Then Sherley met Frank Abdi, Ph.D. at a biology-mesomechanics integrative conference in Vicenza, Italy in 2011. Abdi is the founder and chief scientist at AlphaSTAR Corporation, a leading global consulting company in the aircraft and aerospace industry. In AlphaSTAR, Abdi had developed an award-winning, proprietary suite of statistical computational software for simulating the complex behavior of composite materials in high mechanical stress crafts like airplanes, racing cars, and space shuttles. Abdi had a long-standing interest in applying these malleable computational tools to problems in medicine. So, it did not take long for Abdi and Sherley to recognize that they were the ideal team to advance Sherley’s computational tissue stem cell counting concept to practical use.
With other AlphaSTAR staff, the two began by translating Sherley’s biological models into computational code. When Asymmetrex was formed in 2013, the two companies added staff and resources to accelerate their efforts to develop and validate the new counting approach. By the middle of 2016, they had completed development of the AlphaSTEM Test, a working software program validated for counting tissue stem cells in human lung, bone marrow, liver, and amniotic fluid, as well as for detecting tissue stem cell-active compounds like drug candidates. The data input required for the AlphaSTEM Test is easily obtained total cell count data from serial culture of dissociated human tissue cells.
Asymmetrex now markets the AlphaSTEM Test with the computing support of AlphaSTAR. Before the AlphaSTEM Test, there was no method available for counting adult tissue stem cells specifically.

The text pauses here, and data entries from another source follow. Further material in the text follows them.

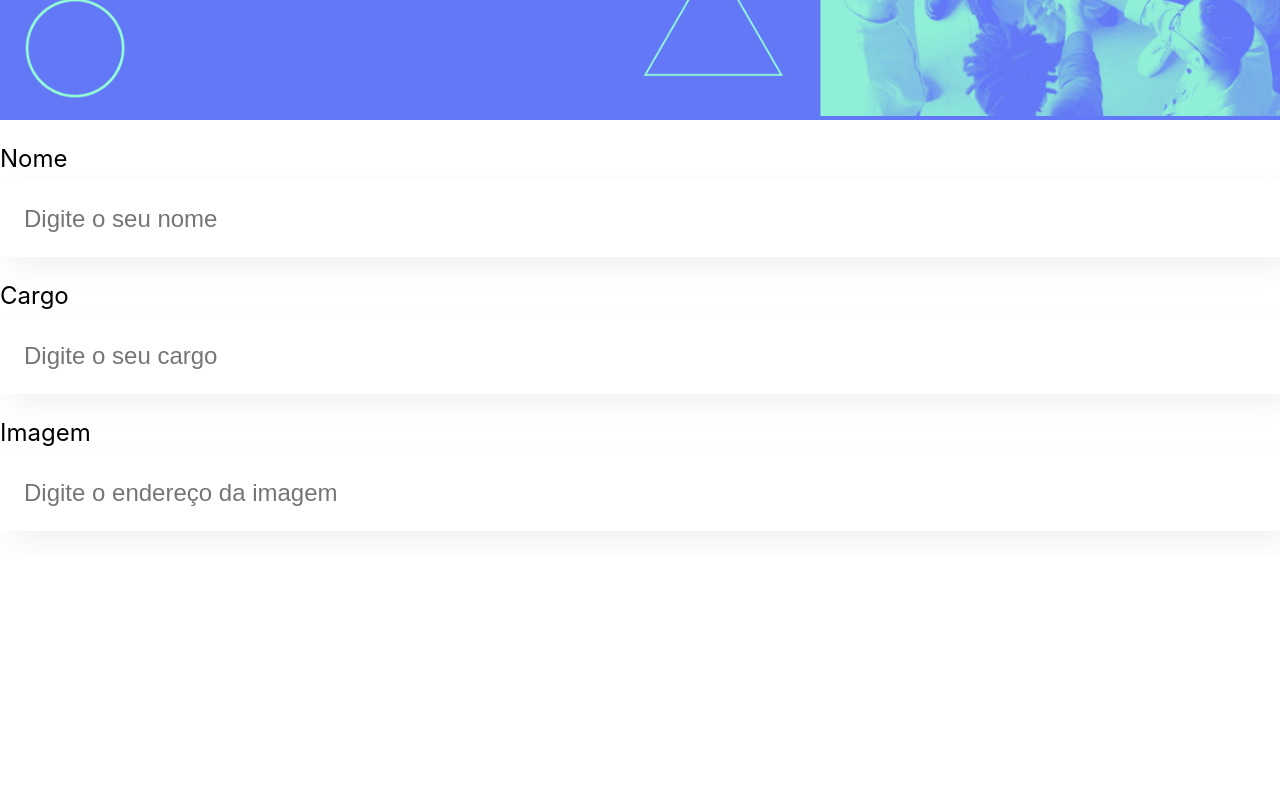
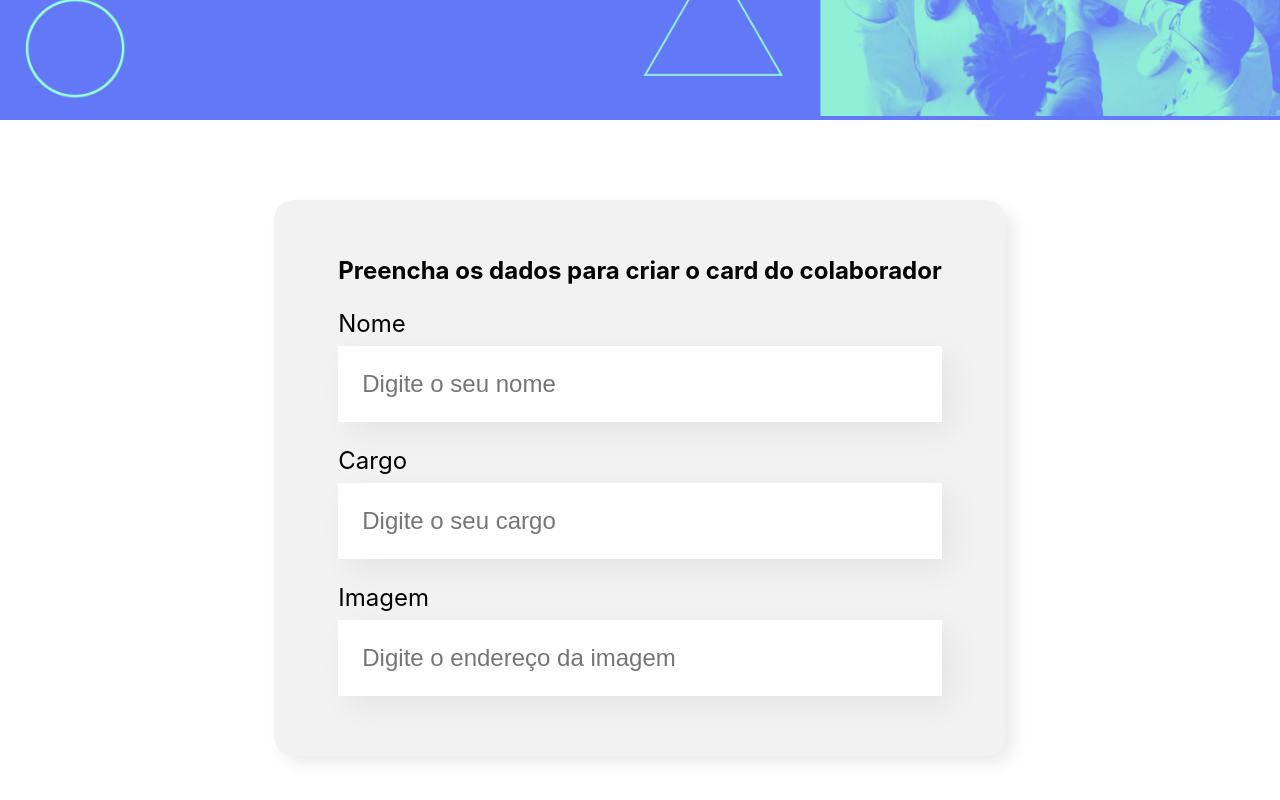
Before and after one commit to esantos92/organo, a JavaScript app: page / in a window 1280 px wide. Shown: the part 378-1178 px from the top of the page. Before the commit the page ends 933 px from the top, so only its background shows below. Built offline with nearby package versions, Linux system fonts and the light colour scheme; the HTML template or start-up script is replaced by a standard one.

Commit message:
criando o formulario - aula 08

```diff
--- a/src/App.js
+++ b/src/App.js
@@ -1,14 +1,11 @@
 import Banner from './components/Banner';
-import CampoTexto from './components/CampoTexto';
+import Formulario from './components/Formulario';
 
 function App() {
   return (
     <div className="App">
       <Banner />
-      <CampoTexto label="Nome" placeholder="Digite o seu nome"/>
-      <CampoTexto label="Cargo" placeholder="Digite o seu cargo"/>
-      <CampoTexto label="Imagem" placeholder="Digite o endereço da imagem"/>
-
+      <Formulario />
     </div>
   );
 }
--- /dev/null
+++ b/src/components/Formulario/Formulário.css
@@ -0,0 +1,13 @@
+.formulario {
+  display: flex;
+  justify-content: center;
+  margin: 80px 0;
+}
+
+.formulario form {
+  max-width: 80%;
+  background-color: #f2f2f2;
+  border-radius: 20px;
+  padding: 36px 64px;
+  box-shadow: 8px 8px 16px rgba(0, 0, 0, 0.08);
+}
--- /dev/null
+++ b/src/components/Formulario/index.js
@@ -0,0 +1,17 @@
+import CampoTexto from '../CampoTexto'
+import "./Formulário.css";
+
+const Formulario = () => {
+  return (
+    <section className='formulario'>
+      <form>
+        <h2>Preencha os dados para criar o card do colaborador</h2>
+        <CampoTexto label="Nome" placeholder="Digite o seu nome" />
+        <CampoTexto label="Cargo" placeholder="Digite o seu cargo" />
+        <CampoTexto label="Imagem" placeholder="Digite o endereço da imagem" />
+      </form>
+    </section>
+  );
+};
+
+export default Formulario;
```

Now, it is possible to count tissue stem cells in experiments in research labs; to determine the dose of stem cells in approved stem cell therapies; to determine the quality and dose of stem cells used in private stem cell clinic treatments; to determine stem cell dose for better interpretation of stem cell clinical trial results; to monitor and optimize biomanufacturing processes for therapeutic tissue stem cells; to determine the dose of genetically-engineered stem cells in gene and gene editing therapies; to have earlier screening for stem cell-toxic drugs that fail in clinical trials because of chronic organ failure; to identify environmental toxicants that alter tissue stem cells; and to identify compounds that improve health by positive effects on tissue stem cells.
The many benefits that will flow from now being able to address these many waiting unmet needs and markets are the basis for The Silicon Review’s recognition of Asymmetrex’s high value in 2017 and beyond.

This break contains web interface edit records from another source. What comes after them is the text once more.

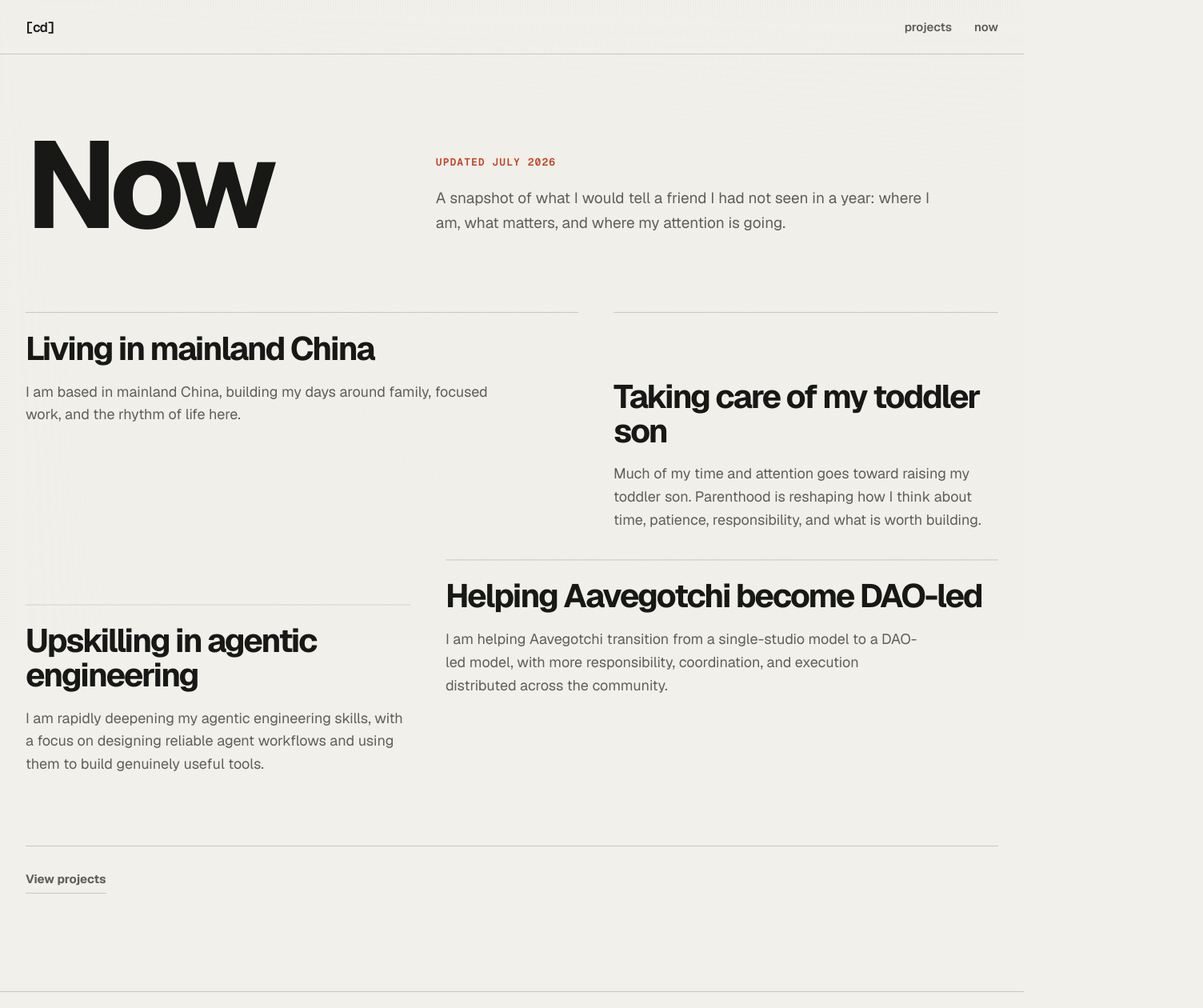
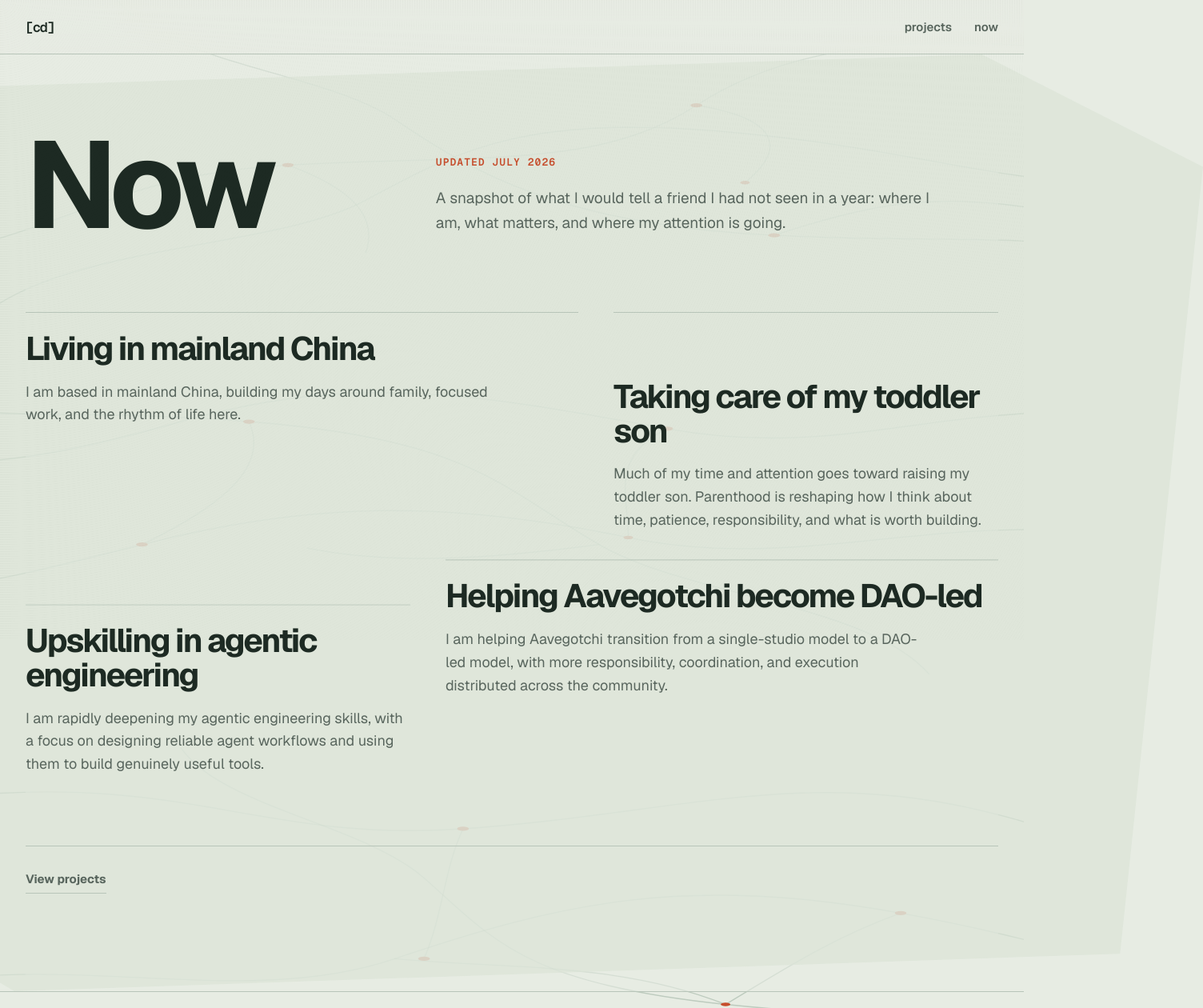
Before and after one commit to cinnabarhorse/coderdan, a Next.js app: page /now in a window 1280 px wide. Shown: the top 1260 px of the page at 80% size, 1504 px wide, since content can reach past the window. Built offline with nearby package versions, Linux system fonts and the light colour scheme.

Commit message:
Redesign site with mycelial field

```diff
--- /dev/null
+++ b/components/MycelialField.tsx
@@ -0,0 +1,53 @@
+export default function MycelialField() {
+  return (
+    <div className="mycelial-field" aria-hidden="true">
+      <svg
+        className="mycelial-cluster mycelial-cluster-a"
+        viewBox="0 0 1200 900"
+        preserveAspectRatio="none"
+        focusable="false"
+      >
+        <path d="M-80 760C140 700 170 500 370 470s320 10 420-170 240-230 490-120" />
+        <path d="M40 940c80-250 310-220 410-370s170-250 390-190 300 190 450 110" />
+        <path d="M180-70c30 250 220 260 300 410s170 300 390 330 290-30 430 120" />
+        <path d="M370 470c80 80 90 170 80 250M790 300c90 40 90 130 50 220M870 670c100-90 160-120 260-80" />
+        <circle cx="370" cy="470" r="6" />
+        <circle cx="790" cy="300" r="6" />
+        <circle cx="840" cy="520" r="5" />
+        <circle cx="870" cy="670" r="6" />
+      </svg>
+
+      <svg
+        className="mycelial-cluster mycelial-cluster-b"
+        viewBox="0 0 1200 900"
+        preserveAspectRatio="none"
+        focusable="false"
+      >
+        <path d="M-100 180c240-100 340 120 540 20S760 40 940 180s260 150 380 40" />
+        <path d="M-80 530c220-130 370 90 560-20s330-100 500 20 250 180 390 70" />
+        <path d="M160 940c50-240 250-250 350-410s130-300 360-350 300 30 420-130" />
+        <path d="M440 200c60 80 40 190 40 310M870 180c-20 120 20 230 110 350M510 530c110 40 210 60 300 10" />
+        <circle cx="440" cy="200" r="6" />
+        <circle cx="480" cy="510" r="5" />
+        <circle cx="870" cy="180" r="6" />
+        <circle cx="980" cy="530" r="6" />
+      </svg>
+
+      <svg
+        className="mycelial-cluster mycelial-cluster-c"
+        viewBox="0 0 1200 900"
+        preserveAspectRatio="none"
+        focusable="false"
+      >
+        <path d="M-80 720c190-180 390 40 560-120s300-240 520-130 260 230 360 150" />
+        <path d="M20 140c250-70 320 130 530 90s340-170 520-60 180 250 300 280" />
+        <path d="M250-60c20 220 190 260 260 430s100 300 310 360 330 10 450 140" />
+        <path d="M550 230c-20 120-20 240-40 370M820 730c60-100 110-190 180-260M480 600c120 30 230 10 340 130" />
+        <circle cx="550" cy="230" r="6" />
+        <circle cx="510" cy="600" r="6" />
+        <circle cx="820" cy="730" r="5" />
+        <circle cx="1000" cy="470" r="6" />
+      </svg>
+    </div>
+  )
+}
--- a/pages/_app.tsx
+++ b/pages/_app.tsx
@@ -1,5 +1,6 @@
 import type { AppProps } from 'next/app'
 import { Geist, Geist_Mono } from 'next/font/google'
+import MycelialField from '../components/MycelialField'
 import SiteFooter from '../components/SiteFooter'
 import SiteHeader from '../components/SiteHeader'
 import '../styles/globals.css'
@@ -17,6 +18,7 @@ const geistMono = Geist_Mono({
 export default function MyApp({ Component, pageProps }: AppProps) {
   return (
     <div className={`app-root ${geist.variable} ${geistMono.variable}`}>
+      <MycelialField />
       <SiteHeader />
       <Component {...pageProps} />
       <SiteFooter />
--- a/styles/globals.css
+++ b/styles/globals.css
@@ -1,29 +1,43 @@
 :root {
   color-scheme: light dark;
-  --background: #f1f0eb;
-  --surface: #e8e7e1;
-  --surface-strong: #deddd6;
-  --text: #181816;
-  --muted: #5f5e58;
-  --line: #c8c7bf;
-  --accent: #c23f22;
-  --accent-ink: #ffffff;
-  --header: rgba(241, 240, 235, 0.9);
-  --image-shadow: rgba(48, 44, 36, 0.16);
+  --background: #e7ece3;
+  --surface: #dce4d8;
+  --surface-strong: #ced9ca;
+  --text: #1d2a23;
+  --muted: #58655d;
+  --line: #b8c5b9;
+  --accent: #c64d2c;
+  --accent-ink: #fff8ef;
+  --header: rgba(231, 236, 227, 0.9);
+  --image-shadow: rgba(40, 61, 48, 0.15);
+  --field-line: rgba(48, 91, 67, 0.23);
+  --field-node: #c64d2c;
+  --field-label: #1d2a23;
+  --field-label-ink: #edf2e9;
+  --field-panel: rgba(220, 228, 216, 0.7);
+  --field-panel-strong: rgba(206, 217, 202, 0.76);
+  --page-veil: rgba(231, 236, 227, 0.58);
 }
 
 @media (prefers-color-scheme: dark) {
   :root {
-    --background: #171715;
-    --surface: #20201d;
-    --surface-strong: #292925;
-    --text: #efeee8;
-    --muted: #aaa89f;
-    --line: #3f3e38;
-    --accent: #ff7048;
-    --accent-ink: #1b130f;
-    --header: rgba(23, 23, 21, 0.9);
+    --background: #161b17;
+    --surface: #1e2720;
+    --surface-strong: #29352c;
+    --text: #edf2e9;
+    --muted: #aab7ad;
+    --line: #3e4b40;
+    --accent: #ff7652;
+    --accent-ink: #1b140f;
+    --header: rgba(22, 27, 23, 0.9);
     --image-shadow: rgba(0, 0, 0, 0.38);
+    --field-line: rgba(157, 199, 169, 0.2);
+    --field-node: #ff7652;
+    --field-label: #edf2e9;
+    --field-label-ink: #182019;
+    --field-panel: rgba(30, 39, 32, 0.75);
+    --field-panel-strong: rgba(41, 53, 44, 0.8);
+    --page-veil: rgba(22, 27, 23, 0.64);
   }
 }
 
@@ -47,6 +61,49 @@ body {
 
 .app-root {
   font-family: var(--font-sans), sans-serif;
+  isolation: isolate;
+  min-height: 100dvh;
+  position: relative;
+}
+
+.mycelial-field {
+  inset: 0;
+  overflow: hidden;
+  pointer-events: none;
+  position: absolute;
+  z-index: 0;
+}
+
+.mycelial-cluster {
+  height: 30%;
+  left: -7%;
+  position: absolute;
+  width: 114%;
+}
+
+.mycelial-cluster path {
+  fill: none;
+  stroke: var(--field-line);
+  stroke-linecap: round;
+  stroke-width: 1.35;
+  vector-effect: non-scaling-stroke;
+}
+
+.mycelial-cluster circle {
+  fill: var(--field-node);
+}
+
+.mycelial-cluster-a {
+  top: 0;
+}
+
+.mycelial-cluster-b {
+  top: 34%;
+  transform: scaleX(-1);
+}
+
+.mycelial-cluster-c {
+  bottom: -1%;
 }
 
 body::before {
@@ -107,6 +164,13 @@ img {
   z-index: 20;
 }
 
+.home-main,
+.now-page,
+.site-footer {
+  position: relative;
+  z-index: 1;
+}
+
 .header-inner {
   align-items: center;
   display: flex;
@@ -148,14 +212,24 @@ img {
 .hero {
   align-items: center;
   display: grid;
-  gap: clamp(48px, 5vw, 72px);
-  grid-template-columns: minmax(0, 1.35fr) minmax(360px, 0.65fr);
+  gap: clamp(40px, 5vw, 76px);
+  grid-template-columns: minmax(0, 1.05fr) minmax(420px, 0.95fr);
   min-height: calc(100dvh - 68px);
-  padding-block: 56px;
+  padding-block: 64px 76px;
+  position: relative;
 }
 
-.hero-copy {
-  animation: hero-copy-in 720ms cubic-bezier(0.16, 1, 0.3, 1) both;
+.hero::before {
+  background: var(--field-panel);
+  border-radius: 50%;
+  content: '';
+  height: min(72vw, 980px);
+  pointer-events: none;
+  position: absolute;
+  right: -34%;
+  top: -18%;
+  width: min(72vw, 980px);
+  z-index: -1;
 }
 
 .hero-kicker,
@@ -170,10 +244,10 @@ img {
 }
 
 .hero h1 {
-  font-size: clamp(50px, 4.3vw, 62px);
+  font-size: clamp(50px, 4.2vw, 64px);
   font-weight: 650;
   letter-spacing: -0.065em;
-  line-height: 0.96;
+  line-height: 0.94;
   margin: 0;
   max-width: 850px;
 }
@@ -181,6 +255,12 @@ img {
 .hero h1 span {
   display: block;
   white-space: nowrap;
+}
+
+.hero h1 em {
+  color: var(--accent);
+  font-family: Georgia, 'Times New Roman', serif;
+  font-weight: 400;
 }
 
 .hero-intro {
@@ -244,23 +324,91 @@ img {
   transform: translateY(-1px);
 }
 
+.hero-system {
+  aspect-ratio: 1;
+  justify-self: end;
+  max-width: 650px;
+  position: relative;
+  width: 100%;
+}
+
+.hero-system::before,
+.hero-system::after {
+  border: 1px solid var(--field-line);
+  border-radius: 50%;
+  content: '';
+  position: absolute;
+}
+
+.hero-system::before {
+  inset: 2%;
+}
+
+.hero-system::after {
+  inset: 12%;
+}
+
 .hero-visual {
-  aspect-ratio: 4 / 5;
-  box-shadow: 24px 28px 0 var(--surface-strong);
-  clip-path: polygon(0 0, 100% 0, 100% 91%, 91% 100%, 0 100%);
+  aspect-ratio: 1;
+  border: 1px solid var(--line);
+  border-radius: 50%;
+  box-shadow: 18px 22px 0 var(--surface-strong);
+  height: 72%;
   margin: 0;
-  max-height: 720px;
   overflow: hidden;
-  position: relative;
+  position: absolute;
+  right: 12%;
+  top: 14%;
+  width: 72%;
+  z-index: 2;
 }
 
 .hero-visual img {
   object-fit: cover;
 }
 
+.system-label {
+  background: var(--field-label);
+  color: var(--field-label-ink);
+  font-family: var(--font-mono), monospace;
+  font-size: 10px;
+  font-weight: 650;
+  letter-spacing: 0.08em;
+  padding: 10px 12px;
+  position: absolute;
+  text-transform: uppercase;
+  z-index: 4;
+}
+
+.system-label-a {
+  right: 0;
+  top: 12%;
+}
+
+.system-label-b {
+  bottom: 14%;
+  left: 0;
+}
+
+.system-label-c {
+  bottom: 2%;
+  right: 17%;
+}
+
 .projects {
   padding-block: 144px 120px;
+  position: relative;
   scroll-margin-top: 68px;
+}
+
+.projects::before {
+  background: var(--field-panel);
+  clip-path: polygon(0 3%, 82% 0, 100% 9%, 94% 92%, 74% 100%, 0 96%);
+  content: '';
+  inset: 0 -20vw;
+  pointer-events: none;
+  position: absolute;
+  z-index: -1;
 }
 
 .section-heading {
@@ -408,6 +556,17 @@ img {
   gap: 64px 120px;
   grid-template-columns: minmax(0, 0.9fr) minmax(360px, 1.1fr);
   padding-block: 130px;
+  position: relative;
+}
+
+.principles::before {
+  background: var(--field-panel-strong);
+  clip-path: polygon(4% 8%, 88% 0, 100% 18%, 94% 100%, 0 92%);
+  content: '';
+  inset: -1px -20vw;
+  pointer-events: none;
+  position: absolute;
+  z-index: -1;
 }
 
 .principle-stack {
@@ -445,6 +604,17 @@ img {
   gap: 40px;
   grid-template-columns: minmax(240px, 0.7fr) minmax(240px, 0.7fr) minmax(360px, 1.1fr);
   padding-block: 120px;
+  position: relative;
+}
+
+.now-preview::before {
+  background: var(--field-panel);
+  clip-path: polygon(0 0, 100% 7%, 91% 100%, 8% 94%);
+  content: '';
+  inset: -1px -20vw;
+  pointer-events: none;
+  position: absolute;
+  z-index: -1;
 }
 
 .now-portrait {
@@ -520,7 +690,18 @@ img {
 }
 
 .now-page {
+  background: var(--page-veil);
   padding-block: 100px 130px;
+}
+
+.now-page::before {
+  background: var(--field-panel);
+  clip-path: polygon(0 4%, 84% 0, 100% 12%, 94% 96%, 14% 100%, 0 88%);
+  content: '';
+  inset: 0 -20vw;
+  pointer-events: none;
+  position: absolute;
+  z-index: -1;
 }
 
 .now-intro {
@@ -590,16 +771,6 @@ img {
   padding-top: 30px;
 }
 
-@keyframes hero-copy-in {
-  from {
-    transform: translateY(24px);
-  }
-
-  to {
-    transform: translateY(0);
-  }
-}
-
 @keyframes section-in {
   from {
     transform: translateY(28px);
@@ -633,6 +804,10 @@ img {
     scroll-behavior: auto !important;
     transition-duration: 0.01ms !important;
   }
+
+  .mycelial-field * {
+    animation: none !important;
+  }
 }
 
 @media (max-width: 1120px) {
@@ -648,7 +823,7 @@ img {
     font-size: clamp(50px, 6.5vw, 72px);
   }
 
-  .hero-visual {
+  .hero-system {
     align-self: flex-end;
     width: min(66%, 620px);
   }
@@ -672,6 +847,12 @@ img {
 }
 
 @media (max-width: 767px) {
+  .mycelial-cluster {
+    height: 31%;
+    left: -58%;
+    width: 216%;
+  }
+
   .site-shell,
   .section-shell {
     width: calc(100% - 36px);
@@ -696,6 +877,13 @@ img {
     padding-block: 54px 88px;
   }
 
+  .hero::before {
+    height: 560px;
+    right: -330px;
+    top: 23%;
+    width: 560px;
+  }
+
   .hero-copy {
     width: 100%;
   }
@@ -714,10 +902,6 @@ img {
     white-space: normal;
   }
 
-  .hero h1 span + span::before {
-    content: ' ';
-  }
-
   .hero-intro {
     font-size: 18px;
     margin-top: 24px;
@@ -734,14 +918,38 @@ img {
     width: 100%;
   }
 
+  .hero-system {
+    align-self: center;
+    margin-top: 12px;
+    width: 100%;
+  }
+
   .hero-visual {
     box-shadow: 14px 16px 0 var(--surface-strong);
-    max-height: none;
-    width: calc(100% - 14px);
+  }
+
+  .system-label {
+    font-size: 8px;
+    padding: 8px 9px;
+  }
+
+  .system-label-a {
+    right: 1%;
+  }
+
+  .system-label-b {
+    left: 1%;
   }
 
   .projects {
     padding-block: 98px 88px;
+  }
+
+  .projects::before,
+  .principles::before,
+  .now-preview::before,
+  .now-page::before {
+    inset-inline: -18px;
   }
 
   .section-heading {
```
Also changed, not shown: pages/index.tsx (+20 -7 lines).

Asymmetrex, LLC is a Massachusetts life sciences company with a focus on developing technologies to advance stem cell medicine. Asymmetrex’s founder and director, James L. Sherley, M.D., Ph.D. is an internationally recognized expert on the unique properties of adult tissue stem cells. The company’s patent portfolio contains biotechnologies that solve the two main technical problems – production and quantification – that have stood in the way of successful commercialization of human adult tissue stem cells for regenerative medicine and drug development. In addition, the portfolio includes novel technologies for isolating cancer stem cells and producing induced pluripotent stem cells for disease research purposes. Currently, Asymmetrex’s focus is employing its technological advantages to develop and market facile methods for monitoring adult stem cell number and function in stem cell transplantation treatments and in pre-clinical assays for drug safety.